Writing Is Better Than Typing

The act of writing helps you clarify your thoughts, remember things better, and reach your goals more surely than typing on a computer. Is the pen truly mightier than the keyboard?

A couple of studies, though, substantiate why the physical act of writing really does boost learning and goal achievement. Hoping to provide actual scientific proof on the efficacy of writing down and sharing goals (to make up for an often-quoted mythical Harvard/Yale study of goals), a psych professor at Dominican University of California found that people who wrote down their goals, shared them with others, and maintained accountability for their goals were 33% more likely to achieve them, versus those who just formulated goals. Another study found positive effects of writing on learning foreign words, and a survey of note-taking studies found several examples where taking notes helped students with recall and academic performance.

LinkedIn meets Tinder in this mindful networking app

Swipe right to make the connections that could change your career.

Getty Images
Sponsored
Swipe right. Match. Meet over coffee or set up a call.

No, we aren't talking about Tinder. Introducing Shapr, a free app that helps people with synergistic professional goals and skill sets easily meet and collaborate.

Keep reading Show less

Can the keto diet help treat depression? Here’s what the science says so far

A growing body of research shows promising signs that the keto diet might be able to improve mental health.

Public Domain
Mind & Brain
  • The keto diet is known to be an effective tool for weight loss, however its effects on mental health remain largely unclear.
  • Recent studies suggests that the keto diet might be an effective tool for treating depression, and clearing up so-called "brain fog," though scientists caution more research is necessary before it can be recommended as a treatment.
  • Any experiments with the keto diet are best done in conjunction with a doctor, considering some people face problems when transitioning to the low-carb diet.
Keep reading Show less
Promotional photo of Lena Headey as Cersei Lannister on Game of Thrones
Surprising Science
  • It's commonly thought that the suppression of female sexuality is perpetuated by either men or women.
  • In a new study, researchers used economics games to observe how both genders treat sexually-available women.
  • The results suggests that both sexes punish female promiscuity, though for different reasons and different levels of intensity.
Keep reading Show less

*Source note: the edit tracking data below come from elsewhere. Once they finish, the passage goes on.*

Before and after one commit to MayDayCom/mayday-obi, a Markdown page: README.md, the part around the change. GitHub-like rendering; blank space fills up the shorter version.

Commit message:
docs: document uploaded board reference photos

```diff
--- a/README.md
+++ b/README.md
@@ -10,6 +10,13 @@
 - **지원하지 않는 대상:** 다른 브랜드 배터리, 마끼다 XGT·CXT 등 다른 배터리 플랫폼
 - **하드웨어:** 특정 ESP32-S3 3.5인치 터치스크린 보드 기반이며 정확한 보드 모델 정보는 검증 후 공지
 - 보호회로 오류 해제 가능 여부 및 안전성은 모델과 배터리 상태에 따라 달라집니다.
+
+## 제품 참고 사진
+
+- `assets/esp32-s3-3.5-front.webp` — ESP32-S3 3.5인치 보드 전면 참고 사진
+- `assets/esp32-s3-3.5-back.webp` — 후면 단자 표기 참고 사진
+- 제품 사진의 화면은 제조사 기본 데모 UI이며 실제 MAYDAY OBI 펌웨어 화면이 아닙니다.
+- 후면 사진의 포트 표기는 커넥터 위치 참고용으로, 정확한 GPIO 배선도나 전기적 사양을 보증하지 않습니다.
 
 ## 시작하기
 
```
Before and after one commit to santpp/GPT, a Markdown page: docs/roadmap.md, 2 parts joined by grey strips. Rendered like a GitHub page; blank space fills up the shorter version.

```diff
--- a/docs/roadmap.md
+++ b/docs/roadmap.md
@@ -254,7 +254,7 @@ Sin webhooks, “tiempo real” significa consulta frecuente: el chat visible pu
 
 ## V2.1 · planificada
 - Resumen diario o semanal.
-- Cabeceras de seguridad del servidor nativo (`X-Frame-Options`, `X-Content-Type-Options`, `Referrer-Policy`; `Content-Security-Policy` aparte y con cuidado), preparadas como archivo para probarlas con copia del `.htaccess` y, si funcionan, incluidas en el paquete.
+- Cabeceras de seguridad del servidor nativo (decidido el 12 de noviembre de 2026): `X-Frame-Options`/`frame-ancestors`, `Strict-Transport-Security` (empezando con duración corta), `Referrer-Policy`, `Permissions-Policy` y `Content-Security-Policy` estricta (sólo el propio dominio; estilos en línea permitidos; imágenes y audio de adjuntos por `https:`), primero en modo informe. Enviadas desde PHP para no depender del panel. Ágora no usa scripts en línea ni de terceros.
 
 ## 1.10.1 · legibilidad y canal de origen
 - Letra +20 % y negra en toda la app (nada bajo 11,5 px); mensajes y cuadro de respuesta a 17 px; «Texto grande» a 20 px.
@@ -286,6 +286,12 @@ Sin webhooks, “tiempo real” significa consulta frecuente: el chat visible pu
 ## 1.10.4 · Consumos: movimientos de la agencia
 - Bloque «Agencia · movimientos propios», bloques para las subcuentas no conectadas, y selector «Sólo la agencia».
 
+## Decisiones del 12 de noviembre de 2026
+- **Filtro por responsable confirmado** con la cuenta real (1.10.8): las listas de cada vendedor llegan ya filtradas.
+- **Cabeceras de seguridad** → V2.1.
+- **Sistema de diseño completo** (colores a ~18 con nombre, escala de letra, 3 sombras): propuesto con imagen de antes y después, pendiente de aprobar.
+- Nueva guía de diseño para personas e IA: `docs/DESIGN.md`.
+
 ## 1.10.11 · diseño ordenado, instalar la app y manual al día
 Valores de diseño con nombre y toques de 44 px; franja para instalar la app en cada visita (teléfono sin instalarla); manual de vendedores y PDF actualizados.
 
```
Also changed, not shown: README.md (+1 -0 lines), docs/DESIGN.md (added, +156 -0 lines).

Want to age gracefully? A new study says live meaningfully

Thinking your life is worthwhile is correlated with a variety of positive outcomes.

YOSHIKAZU TSUNO/AFP/Getty Images
Surprising Science
  • A new study finds that adults who feel their lives are meaningful have better health and life outcomes.
  • Adults who felt their lives were worthwhile tended to be more social and had healthier habits.
  • The findings could be used to help improve the health of older adults.
Keep reading Show less